ME5 Qiu derives fulfilment from "being able to apply skills and knowledge to make a difference, and being able to influence outcomes for the advancement of the Navy". He elaborates with an example – one in which he conducted a propulsion shaft deflection test together with engineers from the yard and base. "At the end of the day, we made improvements to the ship's fuel efficiencies, achieving the desired speed at different engine steps and reducing the wear and tear of the shaft bearings," ME5 Qiu explains. "I was extremely delighted with the outcome."

On the other hand, CPT Lee sees fulfilment in relating her efforts to the defence of Singapore. "When I was serving on board the patrol vessel previously, the sailing routine was hectic. However, knowing that my efforts go towards protecting my loved ones makes up for my sacrifices," she shares humbly.

She lets us in on another example from which she drew fulfilment and strength. She tells us, "I remember my Midshipmen Sea Training Deployment quite vividly. The six weeks spent on board RSS Endurance (Landing Ship Tank) was tough and was a cycle of lessons, trainings and tests. However, tough times are really when you build the strongest bonds among your crew members.

CPT Lee Jia Pei

CPT Lee Jia Pei
Assistant Operations Officer (AOPS), LMV Sovereignty

"Training is tough and standards are demanding. However, these are only so because people's lives are in your hands."

Keeping Up the Navy Spirit

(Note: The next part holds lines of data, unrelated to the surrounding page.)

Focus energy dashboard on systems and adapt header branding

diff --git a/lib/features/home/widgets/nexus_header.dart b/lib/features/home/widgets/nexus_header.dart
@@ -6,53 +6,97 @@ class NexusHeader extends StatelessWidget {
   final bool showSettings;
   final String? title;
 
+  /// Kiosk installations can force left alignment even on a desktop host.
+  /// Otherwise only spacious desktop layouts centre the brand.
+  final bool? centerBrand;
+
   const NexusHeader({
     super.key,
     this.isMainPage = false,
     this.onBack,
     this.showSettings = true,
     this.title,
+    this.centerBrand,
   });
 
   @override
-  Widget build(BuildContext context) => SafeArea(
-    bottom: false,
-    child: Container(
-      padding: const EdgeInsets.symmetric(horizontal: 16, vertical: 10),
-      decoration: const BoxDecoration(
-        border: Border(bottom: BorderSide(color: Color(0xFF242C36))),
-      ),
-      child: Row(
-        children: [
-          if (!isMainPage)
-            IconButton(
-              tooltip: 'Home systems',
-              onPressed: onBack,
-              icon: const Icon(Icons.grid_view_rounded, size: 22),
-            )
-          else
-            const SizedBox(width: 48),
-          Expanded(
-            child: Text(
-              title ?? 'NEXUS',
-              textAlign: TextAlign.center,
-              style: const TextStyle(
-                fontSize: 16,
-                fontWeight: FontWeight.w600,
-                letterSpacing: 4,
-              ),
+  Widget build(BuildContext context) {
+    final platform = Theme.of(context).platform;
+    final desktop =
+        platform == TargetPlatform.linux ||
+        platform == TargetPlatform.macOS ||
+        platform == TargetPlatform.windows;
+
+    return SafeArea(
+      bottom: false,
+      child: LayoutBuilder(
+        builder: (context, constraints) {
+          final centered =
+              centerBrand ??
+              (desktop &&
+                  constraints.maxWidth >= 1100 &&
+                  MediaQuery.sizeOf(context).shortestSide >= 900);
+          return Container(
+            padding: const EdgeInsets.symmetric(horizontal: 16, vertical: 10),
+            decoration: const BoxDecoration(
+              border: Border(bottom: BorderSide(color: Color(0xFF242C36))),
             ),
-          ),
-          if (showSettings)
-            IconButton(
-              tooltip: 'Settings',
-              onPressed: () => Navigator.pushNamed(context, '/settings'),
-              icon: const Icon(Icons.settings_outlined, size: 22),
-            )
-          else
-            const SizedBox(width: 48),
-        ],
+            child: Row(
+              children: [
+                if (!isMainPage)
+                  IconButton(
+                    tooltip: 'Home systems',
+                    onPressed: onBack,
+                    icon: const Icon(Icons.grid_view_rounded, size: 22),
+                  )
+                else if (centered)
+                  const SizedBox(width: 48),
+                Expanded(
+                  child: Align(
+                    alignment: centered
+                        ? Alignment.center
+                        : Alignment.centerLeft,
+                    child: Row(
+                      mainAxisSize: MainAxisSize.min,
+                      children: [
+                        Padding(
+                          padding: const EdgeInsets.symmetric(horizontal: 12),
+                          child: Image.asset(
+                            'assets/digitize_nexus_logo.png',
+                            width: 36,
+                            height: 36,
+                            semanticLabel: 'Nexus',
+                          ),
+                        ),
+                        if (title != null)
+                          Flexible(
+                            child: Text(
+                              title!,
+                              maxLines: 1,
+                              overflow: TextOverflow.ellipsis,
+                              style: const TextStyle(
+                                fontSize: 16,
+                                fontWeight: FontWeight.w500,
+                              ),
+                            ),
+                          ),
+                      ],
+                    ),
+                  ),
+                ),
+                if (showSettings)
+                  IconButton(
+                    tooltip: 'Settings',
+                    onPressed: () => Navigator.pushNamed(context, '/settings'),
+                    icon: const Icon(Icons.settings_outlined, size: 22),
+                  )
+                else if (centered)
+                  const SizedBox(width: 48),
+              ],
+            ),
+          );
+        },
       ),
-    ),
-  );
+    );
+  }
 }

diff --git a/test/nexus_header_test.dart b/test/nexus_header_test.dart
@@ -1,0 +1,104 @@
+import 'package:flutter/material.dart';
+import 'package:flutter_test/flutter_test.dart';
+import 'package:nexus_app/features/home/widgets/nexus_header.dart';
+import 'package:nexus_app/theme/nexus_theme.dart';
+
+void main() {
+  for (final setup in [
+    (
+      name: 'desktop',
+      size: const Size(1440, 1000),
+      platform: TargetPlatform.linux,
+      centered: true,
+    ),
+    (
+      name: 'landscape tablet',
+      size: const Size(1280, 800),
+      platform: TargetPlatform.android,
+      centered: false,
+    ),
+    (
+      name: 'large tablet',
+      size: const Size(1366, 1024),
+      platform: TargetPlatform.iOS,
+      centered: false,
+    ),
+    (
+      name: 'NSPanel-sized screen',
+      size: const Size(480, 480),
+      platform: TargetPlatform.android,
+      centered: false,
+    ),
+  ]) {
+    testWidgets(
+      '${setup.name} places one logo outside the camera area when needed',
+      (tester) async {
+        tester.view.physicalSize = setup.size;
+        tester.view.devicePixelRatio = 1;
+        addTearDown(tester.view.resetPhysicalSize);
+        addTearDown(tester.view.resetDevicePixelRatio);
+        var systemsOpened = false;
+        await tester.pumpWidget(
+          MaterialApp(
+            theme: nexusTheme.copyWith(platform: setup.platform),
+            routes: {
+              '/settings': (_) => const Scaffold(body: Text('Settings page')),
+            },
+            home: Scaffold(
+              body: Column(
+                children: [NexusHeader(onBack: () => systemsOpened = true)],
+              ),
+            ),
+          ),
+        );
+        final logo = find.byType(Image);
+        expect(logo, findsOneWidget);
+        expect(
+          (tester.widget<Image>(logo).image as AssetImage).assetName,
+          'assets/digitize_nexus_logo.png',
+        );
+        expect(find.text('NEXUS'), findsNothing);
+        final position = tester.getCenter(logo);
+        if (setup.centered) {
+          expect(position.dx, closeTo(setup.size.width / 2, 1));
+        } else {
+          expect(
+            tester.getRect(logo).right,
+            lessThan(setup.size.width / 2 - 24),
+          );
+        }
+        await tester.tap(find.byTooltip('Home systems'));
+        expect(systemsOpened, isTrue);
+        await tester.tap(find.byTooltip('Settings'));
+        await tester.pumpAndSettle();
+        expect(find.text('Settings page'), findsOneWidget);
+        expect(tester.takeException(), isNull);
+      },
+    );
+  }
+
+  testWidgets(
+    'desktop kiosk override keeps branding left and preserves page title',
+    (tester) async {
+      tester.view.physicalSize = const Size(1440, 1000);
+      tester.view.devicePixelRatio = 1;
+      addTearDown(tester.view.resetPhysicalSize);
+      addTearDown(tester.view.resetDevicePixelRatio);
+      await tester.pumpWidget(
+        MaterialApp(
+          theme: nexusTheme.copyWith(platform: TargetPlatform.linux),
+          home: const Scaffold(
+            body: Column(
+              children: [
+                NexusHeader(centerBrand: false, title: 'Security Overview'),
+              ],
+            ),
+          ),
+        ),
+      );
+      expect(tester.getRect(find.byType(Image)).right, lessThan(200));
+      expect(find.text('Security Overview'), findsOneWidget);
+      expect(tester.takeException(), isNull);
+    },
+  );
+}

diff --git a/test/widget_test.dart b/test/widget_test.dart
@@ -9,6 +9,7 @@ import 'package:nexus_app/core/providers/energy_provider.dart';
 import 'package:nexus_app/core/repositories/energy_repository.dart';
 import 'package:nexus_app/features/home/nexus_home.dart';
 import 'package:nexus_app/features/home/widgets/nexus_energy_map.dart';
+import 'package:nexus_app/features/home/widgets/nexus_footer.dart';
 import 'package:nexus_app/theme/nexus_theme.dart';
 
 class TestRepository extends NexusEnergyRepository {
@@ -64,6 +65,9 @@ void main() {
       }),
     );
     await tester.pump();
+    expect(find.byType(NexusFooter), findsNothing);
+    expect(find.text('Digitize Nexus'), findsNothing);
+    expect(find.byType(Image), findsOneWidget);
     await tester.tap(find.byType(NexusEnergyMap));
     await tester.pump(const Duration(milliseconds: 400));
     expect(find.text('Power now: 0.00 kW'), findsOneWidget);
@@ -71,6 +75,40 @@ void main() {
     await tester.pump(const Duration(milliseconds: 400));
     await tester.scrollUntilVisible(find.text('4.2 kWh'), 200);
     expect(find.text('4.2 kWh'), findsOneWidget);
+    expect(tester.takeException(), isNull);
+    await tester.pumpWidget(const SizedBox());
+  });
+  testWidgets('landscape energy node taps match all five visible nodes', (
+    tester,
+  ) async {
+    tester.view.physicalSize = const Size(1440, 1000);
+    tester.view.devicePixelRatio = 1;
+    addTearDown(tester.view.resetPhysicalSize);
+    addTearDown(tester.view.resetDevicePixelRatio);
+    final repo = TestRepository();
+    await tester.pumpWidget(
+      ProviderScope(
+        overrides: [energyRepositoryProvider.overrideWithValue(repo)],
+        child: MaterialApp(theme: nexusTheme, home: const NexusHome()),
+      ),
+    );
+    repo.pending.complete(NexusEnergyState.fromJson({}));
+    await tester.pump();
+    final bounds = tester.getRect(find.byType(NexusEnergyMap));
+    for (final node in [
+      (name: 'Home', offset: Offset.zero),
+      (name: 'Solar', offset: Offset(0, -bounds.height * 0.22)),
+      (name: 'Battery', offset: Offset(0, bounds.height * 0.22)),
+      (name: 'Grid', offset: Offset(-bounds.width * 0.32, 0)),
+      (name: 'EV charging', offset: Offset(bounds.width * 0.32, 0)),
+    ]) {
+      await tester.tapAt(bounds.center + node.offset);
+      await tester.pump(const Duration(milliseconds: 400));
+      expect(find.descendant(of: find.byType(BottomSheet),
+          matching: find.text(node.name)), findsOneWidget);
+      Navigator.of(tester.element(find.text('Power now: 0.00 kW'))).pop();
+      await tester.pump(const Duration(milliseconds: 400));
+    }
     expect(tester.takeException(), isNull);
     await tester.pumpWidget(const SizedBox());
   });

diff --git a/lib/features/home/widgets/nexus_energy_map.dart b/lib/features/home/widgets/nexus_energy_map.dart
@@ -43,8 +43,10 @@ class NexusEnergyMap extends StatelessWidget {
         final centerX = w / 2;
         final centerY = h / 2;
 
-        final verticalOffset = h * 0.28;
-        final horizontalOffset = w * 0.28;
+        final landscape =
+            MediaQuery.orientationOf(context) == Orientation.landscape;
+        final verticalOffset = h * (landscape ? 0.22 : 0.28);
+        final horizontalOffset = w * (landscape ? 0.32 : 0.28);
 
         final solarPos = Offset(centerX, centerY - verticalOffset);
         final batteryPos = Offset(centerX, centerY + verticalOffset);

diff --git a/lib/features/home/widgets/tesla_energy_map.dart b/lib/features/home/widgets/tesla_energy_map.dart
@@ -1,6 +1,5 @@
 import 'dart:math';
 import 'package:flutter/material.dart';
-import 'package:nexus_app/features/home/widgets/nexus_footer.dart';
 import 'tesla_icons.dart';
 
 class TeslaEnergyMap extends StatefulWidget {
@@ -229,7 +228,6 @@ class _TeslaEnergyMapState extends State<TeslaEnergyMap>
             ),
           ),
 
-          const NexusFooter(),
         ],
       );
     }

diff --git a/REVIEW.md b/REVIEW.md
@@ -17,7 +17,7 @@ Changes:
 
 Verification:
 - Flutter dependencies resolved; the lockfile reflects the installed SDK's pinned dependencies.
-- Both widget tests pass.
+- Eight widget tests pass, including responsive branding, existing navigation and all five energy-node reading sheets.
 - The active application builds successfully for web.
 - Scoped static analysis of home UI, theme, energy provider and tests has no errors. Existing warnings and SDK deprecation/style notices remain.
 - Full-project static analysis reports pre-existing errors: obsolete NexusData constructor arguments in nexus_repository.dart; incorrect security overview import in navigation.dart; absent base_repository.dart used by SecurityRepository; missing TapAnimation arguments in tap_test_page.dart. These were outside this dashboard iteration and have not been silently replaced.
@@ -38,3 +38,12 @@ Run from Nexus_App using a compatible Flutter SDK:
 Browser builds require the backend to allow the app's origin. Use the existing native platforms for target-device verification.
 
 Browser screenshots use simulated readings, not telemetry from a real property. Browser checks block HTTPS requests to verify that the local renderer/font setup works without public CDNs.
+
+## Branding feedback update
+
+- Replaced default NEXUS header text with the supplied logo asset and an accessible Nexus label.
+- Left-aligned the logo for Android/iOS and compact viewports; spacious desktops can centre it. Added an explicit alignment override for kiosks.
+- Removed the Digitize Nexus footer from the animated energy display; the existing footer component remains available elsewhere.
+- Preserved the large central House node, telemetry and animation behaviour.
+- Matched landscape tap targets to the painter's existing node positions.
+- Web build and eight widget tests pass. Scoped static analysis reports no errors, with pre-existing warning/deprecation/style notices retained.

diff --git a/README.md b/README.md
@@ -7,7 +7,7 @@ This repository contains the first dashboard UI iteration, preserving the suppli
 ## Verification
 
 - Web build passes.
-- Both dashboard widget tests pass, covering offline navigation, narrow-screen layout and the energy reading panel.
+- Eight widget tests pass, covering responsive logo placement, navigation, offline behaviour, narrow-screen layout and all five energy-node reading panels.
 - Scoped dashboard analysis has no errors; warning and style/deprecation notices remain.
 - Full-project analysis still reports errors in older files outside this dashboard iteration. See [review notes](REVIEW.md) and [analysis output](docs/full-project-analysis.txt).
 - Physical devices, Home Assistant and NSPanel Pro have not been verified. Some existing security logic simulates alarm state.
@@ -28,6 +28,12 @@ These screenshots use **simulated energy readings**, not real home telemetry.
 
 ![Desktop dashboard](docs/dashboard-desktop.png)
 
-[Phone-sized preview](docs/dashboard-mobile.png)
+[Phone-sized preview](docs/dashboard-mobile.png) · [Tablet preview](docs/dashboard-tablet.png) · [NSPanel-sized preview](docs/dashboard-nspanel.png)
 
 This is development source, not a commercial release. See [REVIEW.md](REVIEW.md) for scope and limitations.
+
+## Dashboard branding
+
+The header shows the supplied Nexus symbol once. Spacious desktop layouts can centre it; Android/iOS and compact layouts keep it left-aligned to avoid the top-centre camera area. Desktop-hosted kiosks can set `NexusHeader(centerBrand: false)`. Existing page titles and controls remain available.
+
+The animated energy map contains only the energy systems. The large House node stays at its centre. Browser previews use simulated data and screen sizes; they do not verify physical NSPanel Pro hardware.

In order for our Navy to advance, officers must be guided by strong principles. ME5 Qiu and CPT Lee share some of the principles that have steered them through their time in the Navy. For ME5 Qiu, leading by example and caring for his men are two must-dos in his vocation. He elaborates, "It is important to lead by example. If I don't walk the talk, I will not be able to earn my men's respect and get anything done. I also have to express care beyond ‘giving less work' or ‘allowing more rest times'. Caring for them is ensuring that they receive sufficient training to be competent, that their working condition is safe, that their discipline carries them through their work, and that they can return home safely to their loved ones at the end of the day."

Clearly, the extent of care portrayed by Navy officers keeps the family spirit alive in the organisation. "The ship is like our second home and our crew is our second family," shares CPT Lee. "Which other jobs will allow you to work, eat, play and even sleep in the same space as your colleagues?" For her, her two most important guiding principles in the Navy are resilience and determination. She tells us, "The journey will not be easy. Training is tough and standards are demanding. However, these are only so because people's lives are in your hands."

She adds on a special note to women thinking of joining her in the Navy, concluding candidly, "You don't have to spend money on dresses, heels and stress over what to wear every day! Jokes aside, a Navy career will be challenging yet rewarding. The work is dynamic and one can certainly look forward to varied experiences every day."